They also unsuccessfully tried to remove the word “equality.” 2. Disestablishing the Establishment Clause: A proposal suggesting that high school students be able to “examine the reasons the Founding Fathers protected religious freedom in America by barring government from promoting or disfavoring any particular religion over all others,” was rejected by religious conservatives.
3. The Enlightenment Ends Here: Board members voted to remove Thomas Jefferson from a world history standard about the influence of Enlightenment thinkers on political revolutions from the 1700s to today. Instead, they replaced him with theologians Thomas Aquinas and John Calvin. Then, because neither were Enlightenment thinkers, board members also removed the word “Enlightenment.” 4. A Free Substitute for Capitalism: Board conservatives banned the word “capitalism” from the standards, arguing that “liberal professors in academia” use the word in a negative way. The phrase “free enterprise” is to be used in its place.
5. McCarthy, Great American Hero: Led by McLeroy, board members voted to require students to learn about “communist infiltration” in the 1950s in an attempt to absolve Joseph McCarthy for his Cold War Communist witch hunts. McLeroy asserted inaccurately that McCarthy has been “vindicated by history.” 6. Expunge the (Brown) Socialist: The board took Dolores Huerta, co-founder of United Farm Workers of America, from a Grade 3 list of “historical and contemporary figures who have exemplified good citizenship” because she was a socialist. Inexplicably, socialist Helen Keller remained on the same list.

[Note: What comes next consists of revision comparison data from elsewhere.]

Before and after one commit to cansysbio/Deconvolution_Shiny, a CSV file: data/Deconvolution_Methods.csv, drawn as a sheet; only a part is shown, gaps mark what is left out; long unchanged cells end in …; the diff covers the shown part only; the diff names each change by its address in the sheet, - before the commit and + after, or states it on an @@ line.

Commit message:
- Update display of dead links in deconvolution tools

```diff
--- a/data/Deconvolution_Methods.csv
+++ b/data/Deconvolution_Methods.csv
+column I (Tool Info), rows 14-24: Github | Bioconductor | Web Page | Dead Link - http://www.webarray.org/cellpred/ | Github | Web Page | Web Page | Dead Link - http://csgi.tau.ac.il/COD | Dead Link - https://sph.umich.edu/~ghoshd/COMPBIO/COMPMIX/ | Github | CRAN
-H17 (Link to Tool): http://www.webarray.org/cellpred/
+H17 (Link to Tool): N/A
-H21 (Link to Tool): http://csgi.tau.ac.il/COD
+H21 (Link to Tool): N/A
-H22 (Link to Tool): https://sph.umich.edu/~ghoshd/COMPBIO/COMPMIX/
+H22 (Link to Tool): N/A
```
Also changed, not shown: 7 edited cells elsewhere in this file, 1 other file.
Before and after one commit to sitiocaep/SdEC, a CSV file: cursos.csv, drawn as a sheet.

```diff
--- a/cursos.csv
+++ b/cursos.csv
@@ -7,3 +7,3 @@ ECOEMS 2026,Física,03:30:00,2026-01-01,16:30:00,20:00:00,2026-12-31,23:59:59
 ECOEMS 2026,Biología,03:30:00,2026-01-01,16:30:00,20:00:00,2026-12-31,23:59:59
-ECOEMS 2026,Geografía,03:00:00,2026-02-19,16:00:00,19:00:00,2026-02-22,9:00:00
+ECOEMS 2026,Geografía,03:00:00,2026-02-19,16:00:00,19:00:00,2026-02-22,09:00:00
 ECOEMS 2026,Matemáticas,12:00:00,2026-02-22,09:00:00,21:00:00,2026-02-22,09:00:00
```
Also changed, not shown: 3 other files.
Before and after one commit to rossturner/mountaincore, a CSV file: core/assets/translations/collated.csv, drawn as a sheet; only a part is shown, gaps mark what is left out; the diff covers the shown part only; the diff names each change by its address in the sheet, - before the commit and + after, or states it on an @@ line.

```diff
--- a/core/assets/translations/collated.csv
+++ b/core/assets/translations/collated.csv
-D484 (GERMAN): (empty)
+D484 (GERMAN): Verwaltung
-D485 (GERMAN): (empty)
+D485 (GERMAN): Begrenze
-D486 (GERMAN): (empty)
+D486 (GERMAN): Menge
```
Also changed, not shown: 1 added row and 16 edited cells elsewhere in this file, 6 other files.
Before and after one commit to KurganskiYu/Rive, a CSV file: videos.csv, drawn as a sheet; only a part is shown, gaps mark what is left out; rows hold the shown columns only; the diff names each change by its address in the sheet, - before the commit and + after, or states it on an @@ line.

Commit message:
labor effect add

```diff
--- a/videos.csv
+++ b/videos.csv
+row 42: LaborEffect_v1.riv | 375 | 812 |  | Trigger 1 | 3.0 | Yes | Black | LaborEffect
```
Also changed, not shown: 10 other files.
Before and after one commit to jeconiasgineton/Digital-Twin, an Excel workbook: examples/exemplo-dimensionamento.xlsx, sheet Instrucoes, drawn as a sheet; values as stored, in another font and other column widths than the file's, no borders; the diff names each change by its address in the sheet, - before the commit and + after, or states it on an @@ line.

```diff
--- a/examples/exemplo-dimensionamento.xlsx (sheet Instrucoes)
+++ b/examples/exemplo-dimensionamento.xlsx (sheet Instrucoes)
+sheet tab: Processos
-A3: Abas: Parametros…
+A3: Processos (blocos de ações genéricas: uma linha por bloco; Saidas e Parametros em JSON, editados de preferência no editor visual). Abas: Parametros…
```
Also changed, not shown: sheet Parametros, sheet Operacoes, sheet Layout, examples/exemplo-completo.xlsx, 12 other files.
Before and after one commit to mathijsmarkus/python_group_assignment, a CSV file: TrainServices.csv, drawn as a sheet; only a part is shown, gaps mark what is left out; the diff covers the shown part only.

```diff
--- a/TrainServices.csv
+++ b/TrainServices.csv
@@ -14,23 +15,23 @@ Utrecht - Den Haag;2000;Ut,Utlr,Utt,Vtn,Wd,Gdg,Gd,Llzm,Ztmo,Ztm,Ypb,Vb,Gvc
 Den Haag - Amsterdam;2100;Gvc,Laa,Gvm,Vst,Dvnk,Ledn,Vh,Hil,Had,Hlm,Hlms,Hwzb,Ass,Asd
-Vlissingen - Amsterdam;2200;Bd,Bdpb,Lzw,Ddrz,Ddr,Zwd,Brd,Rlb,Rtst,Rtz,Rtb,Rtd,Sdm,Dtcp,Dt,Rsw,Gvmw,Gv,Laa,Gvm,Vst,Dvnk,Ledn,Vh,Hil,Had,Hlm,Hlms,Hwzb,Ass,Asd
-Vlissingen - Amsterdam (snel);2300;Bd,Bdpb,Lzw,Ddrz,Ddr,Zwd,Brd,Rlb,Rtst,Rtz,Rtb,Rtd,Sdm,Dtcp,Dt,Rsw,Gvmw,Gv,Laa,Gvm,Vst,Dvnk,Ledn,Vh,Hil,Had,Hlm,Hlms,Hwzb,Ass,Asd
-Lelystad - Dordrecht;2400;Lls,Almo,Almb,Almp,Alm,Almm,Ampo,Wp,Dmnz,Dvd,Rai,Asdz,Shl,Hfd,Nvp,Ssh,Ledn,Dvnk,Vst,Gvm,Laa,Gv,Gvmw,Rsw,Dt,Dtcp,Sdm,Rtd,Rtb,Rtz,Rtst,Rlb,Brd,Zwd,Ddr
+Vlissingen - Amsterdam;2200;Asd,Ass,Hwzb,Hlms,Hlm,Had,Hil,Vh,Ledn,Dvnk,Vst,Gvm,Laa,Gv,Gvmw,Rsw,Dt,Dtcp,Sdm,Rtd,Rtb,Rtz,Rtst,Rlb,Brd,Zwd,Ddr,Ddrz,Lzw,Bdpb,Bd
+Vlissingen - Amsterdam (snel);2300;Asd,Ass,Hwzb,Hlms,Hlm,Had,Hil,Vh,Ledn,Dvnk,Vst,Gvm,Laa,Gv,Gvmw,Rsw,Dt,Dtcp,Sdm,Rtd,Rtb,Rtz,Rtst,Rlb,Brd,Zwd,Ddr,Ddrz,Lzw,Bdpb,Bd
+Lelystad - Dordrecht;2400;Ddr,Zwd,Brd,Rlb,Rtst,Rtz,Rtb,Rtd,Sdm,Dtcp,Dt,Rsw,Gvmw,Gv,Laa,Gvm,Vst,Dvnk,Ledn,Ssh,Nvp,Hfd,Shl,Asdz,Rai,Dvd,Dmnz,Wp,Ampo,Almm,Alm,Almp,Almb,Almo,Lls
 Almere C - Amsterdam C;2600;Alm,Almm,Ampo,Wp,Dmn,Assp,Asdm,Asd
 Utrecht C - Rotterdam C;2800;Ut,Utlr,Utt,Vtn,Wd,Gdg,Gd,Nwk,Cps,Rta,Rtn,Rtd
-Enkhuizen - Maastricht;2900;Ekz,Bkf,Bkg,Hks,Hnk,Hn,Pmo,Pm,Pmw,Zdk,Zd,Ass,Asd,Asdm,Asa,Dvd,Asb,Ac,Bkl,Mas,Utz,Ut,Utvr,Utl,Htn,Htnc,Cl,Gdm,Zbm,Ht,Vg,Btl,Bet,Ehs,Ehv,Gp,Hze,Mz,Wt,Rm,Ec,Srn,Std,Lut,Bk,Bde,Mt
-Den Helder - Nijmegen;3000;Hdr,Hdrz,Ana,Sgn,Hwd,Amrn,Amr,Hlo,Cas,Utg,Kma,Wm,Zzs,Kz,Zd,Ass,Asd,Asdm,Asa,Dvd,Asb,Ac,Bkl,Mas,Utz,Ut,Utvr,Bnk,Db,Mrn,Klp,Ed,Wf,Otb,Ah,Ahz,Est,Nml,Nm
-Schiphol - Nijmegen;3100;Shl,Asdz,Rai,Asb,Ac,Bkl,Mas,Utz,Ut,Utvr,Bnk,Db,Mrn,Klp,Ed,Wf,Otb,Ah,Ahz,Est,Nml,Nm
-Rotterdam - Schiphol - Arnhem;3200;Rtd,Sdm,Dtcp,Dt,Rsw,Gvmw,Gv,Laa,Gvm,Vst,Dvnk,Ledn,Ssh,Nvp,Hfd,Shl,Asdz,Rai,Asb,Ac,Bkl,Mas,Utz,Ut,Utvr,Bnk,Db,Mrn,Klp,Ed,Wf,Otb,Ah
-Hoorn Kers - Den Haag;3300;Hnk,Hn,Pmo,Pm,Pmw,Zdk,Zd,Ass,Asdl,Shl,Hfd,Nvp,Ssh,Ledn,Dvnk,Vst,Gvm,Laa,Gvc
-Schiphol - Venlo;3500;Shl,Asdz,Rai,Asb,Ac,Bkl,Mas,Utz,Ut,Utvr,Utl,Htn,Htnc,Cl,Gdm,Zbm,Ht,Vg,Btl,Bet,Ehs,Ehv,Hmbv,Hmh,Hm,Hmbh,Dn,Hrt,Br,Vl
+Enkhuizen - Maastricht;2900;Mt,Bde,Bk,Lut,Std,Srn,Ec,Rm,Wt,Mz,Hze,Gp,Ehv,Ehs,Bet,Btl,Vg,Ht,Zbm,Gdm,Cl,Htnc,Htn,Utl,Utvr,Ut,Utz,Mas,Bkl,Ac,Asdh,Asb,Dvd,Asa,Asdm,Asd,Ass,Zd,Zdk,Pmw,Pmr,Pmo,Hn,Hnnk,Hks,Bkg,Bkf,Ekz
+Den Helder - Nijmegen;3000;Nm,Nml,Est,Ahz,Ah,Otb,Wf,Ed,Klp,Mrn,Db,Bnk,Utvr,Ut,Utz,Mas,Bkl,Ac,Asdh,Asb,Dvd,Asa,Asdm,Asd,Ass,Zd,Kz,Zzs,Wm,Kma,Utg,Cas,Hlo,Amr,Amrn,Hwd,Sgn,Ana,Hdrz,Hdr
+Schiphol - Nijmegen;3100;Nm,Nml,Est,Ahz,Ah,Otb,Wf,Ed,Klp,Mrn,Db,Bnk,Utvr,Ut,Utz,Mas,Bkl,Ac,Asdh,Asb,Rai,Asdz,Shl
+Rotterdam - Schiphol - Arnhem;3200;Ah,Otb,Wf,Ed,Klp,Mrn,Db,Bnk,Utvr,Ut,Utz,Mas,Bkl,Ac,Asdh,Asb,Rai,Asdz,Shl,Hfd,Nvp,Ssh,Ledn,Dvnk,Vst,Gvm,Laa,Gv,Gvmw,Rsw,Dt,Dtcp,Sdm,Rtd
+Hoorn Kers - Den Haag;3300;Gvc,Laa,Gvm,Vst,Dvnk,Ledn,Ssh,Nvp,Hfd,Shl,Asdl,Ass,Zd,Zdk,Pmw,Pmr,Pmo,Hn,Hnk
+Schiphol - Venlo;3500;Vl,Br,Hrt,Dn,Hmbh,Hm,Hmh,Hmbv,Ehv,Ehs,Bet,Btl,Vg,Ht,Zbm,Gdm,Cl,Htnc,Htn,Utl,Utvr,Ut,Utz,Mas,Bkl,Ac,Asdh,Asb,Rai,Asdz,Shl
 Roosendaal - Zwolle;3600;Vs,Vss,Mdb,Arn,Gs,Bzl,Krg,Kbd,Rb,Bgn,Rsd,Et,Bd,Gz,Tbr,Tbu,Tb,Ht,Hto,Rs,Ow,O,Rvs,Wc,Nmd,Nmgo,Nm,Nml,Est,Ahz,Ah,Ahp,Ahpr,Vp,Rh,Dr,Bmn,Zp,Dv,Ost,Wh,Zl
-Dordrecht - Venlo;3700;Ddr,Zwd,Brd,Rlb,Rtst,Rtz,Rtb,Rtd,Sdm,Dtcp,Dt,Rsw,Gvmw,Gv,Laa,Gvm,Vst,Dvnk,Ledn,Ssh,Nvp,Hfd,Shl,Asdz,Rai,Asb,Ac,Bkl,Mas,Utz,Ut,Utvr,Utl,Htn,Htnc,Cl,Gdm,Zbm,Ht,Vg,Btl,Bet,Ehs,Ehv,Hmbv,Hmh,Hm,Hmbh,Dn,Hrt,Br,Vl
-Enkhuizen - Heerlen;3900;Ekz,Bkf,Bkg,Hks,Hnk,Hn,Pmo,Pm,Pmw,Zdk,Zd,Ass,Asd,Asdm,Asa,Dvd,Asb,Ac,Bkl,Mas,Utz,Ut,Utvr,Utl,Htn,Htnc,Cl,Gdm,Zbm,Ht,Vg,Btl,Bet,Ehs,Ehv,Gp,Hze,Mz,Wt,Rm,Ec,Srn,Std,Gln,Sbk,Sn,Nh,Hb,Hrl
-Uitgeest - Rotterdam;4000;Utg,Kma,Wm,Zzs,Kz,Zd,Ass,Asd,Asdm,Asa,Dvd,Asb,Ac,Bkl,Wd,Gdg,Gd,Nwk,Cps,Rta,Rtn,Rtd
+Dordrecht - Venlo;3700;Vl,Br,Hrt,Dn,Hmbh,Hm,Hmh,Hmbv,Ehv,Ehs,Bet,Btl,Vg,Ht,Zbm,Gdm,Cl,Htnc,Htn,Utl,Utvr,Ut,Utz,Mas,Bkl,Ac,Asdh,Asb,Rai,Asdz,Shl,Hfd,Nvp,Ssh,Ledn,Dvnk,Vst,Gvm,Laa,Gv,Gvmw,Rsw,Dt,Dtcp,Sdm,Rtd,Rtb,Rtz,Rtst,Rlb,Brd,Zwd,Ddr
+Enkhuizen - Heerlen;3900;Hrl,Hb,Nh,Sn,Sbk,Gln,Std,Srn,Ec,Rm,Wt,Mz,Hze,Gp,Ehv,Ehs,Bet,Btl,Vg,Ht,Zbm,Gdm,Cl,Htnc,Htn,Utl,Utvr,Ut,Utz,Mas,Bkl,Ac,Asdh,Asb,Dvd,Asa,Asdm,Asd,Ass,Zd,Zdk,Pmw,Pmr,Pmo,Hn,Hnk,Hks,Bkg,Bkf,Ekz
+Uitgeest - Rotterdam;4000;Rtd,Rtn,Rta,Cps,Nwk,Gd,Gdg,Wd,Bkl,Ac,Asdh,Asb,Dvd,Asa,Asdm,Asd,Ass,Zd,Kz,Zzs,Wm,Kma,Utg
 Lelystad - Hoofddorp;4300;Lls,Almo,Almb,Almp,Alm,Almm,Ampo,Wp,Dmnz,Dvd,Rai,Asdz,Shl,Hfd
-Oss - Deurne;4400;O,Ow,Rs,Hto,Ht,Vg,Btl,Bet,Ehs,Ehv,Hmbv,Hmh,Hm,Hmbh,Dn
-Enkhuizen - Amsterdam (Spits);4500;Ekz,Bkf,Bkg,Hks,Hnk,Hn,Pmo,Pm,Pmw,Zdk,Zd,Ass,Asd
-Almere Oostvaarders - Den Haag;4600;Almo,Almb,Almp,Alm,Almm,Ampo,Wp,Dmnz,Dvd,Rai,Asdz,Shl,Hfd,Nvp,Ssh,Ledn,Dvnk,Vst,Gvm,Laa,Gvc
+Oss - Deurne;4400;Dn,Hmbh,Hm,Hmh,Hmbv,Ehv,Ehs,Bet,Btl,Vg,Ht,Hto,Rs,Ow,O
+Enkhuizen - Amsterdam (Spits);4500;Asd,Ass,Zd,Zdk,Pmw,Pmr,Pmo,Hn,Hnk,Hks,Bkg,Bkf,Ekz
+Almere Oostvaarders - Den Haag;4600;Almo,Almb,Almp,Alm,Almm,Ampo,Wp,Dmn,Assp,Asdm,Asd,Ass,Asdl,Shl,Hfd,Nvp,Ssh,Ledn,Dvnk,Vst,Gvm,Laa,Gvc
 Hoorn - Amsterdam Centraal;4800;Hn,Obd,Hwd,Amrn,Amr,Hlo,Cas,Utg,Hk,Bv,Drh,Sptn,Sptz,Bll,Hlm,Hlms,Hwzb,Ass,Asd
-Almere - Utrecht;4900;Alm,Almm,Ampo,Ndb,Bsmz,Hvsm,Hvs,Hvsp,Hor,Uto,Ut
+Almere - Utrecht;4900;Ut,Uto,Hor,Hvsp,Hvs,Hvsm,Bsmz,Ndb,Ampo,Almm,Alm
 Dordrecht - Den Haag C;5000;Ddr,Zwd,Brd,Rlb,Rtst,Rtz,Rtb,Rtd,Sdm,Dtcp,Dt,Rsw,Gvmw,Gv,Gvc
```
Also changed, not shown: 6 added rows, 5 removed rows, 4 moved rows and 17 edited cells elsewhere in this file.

7. A Hero Ain’t Nothin’ But a Conservative: Students are required to learn about “conservative heroes and icons” like Phyllis Schlafly, the Heritage Foundation and the Moral Majority. No similar standard is required for “liberal heroes and icons.” 8. History, Rewritten by the Losers: When studying the writings of President Abraham Lincoln, 8th-grade students are also required learn about Jefferson Davis’ inaugural address as president of the Confederacy during the Civil War in their US history class.
9. Declaring Culture War on Liberal Programs: Students are required to learn about “any unintended consequences” of the Great Society, affirmative action, and Title IX. 10. As Goes Hollywood So Goes the Texas School Board: The board removed freedom fighter and Salvadoran archbishop Oscar Romero, who was assassinated during Mass, from a standard about leaders who resisted political oppression. The reason? Because they hadn’t heard of him and, as one board member said, “he didn’t have his own movie” like Nelson Mandela and Mohandas Gandhi. (Lebo L.; April, 2010)
[/i] Retrieved from http://www.modern-simplicity.com/2010/12/eat-wholly.html
[/i] Retrieved from http:// www.capitol.state.tx.us/statues/ed/ed003100toc.html Lebo L., (2010). [i] Texas Textbook Massacre Deceitful Propaganda Campaign or Tempest in a Teapot. [/i] Retrieved from http://liveshots.blogs.foxnews.com/2010/05/19/19467/? Moyer, B. (July 2012) Bill-Moyers-messing-with-Texas-textbooks. Retrieved June 29, 2012, http://truth-out.org/news/item/10188.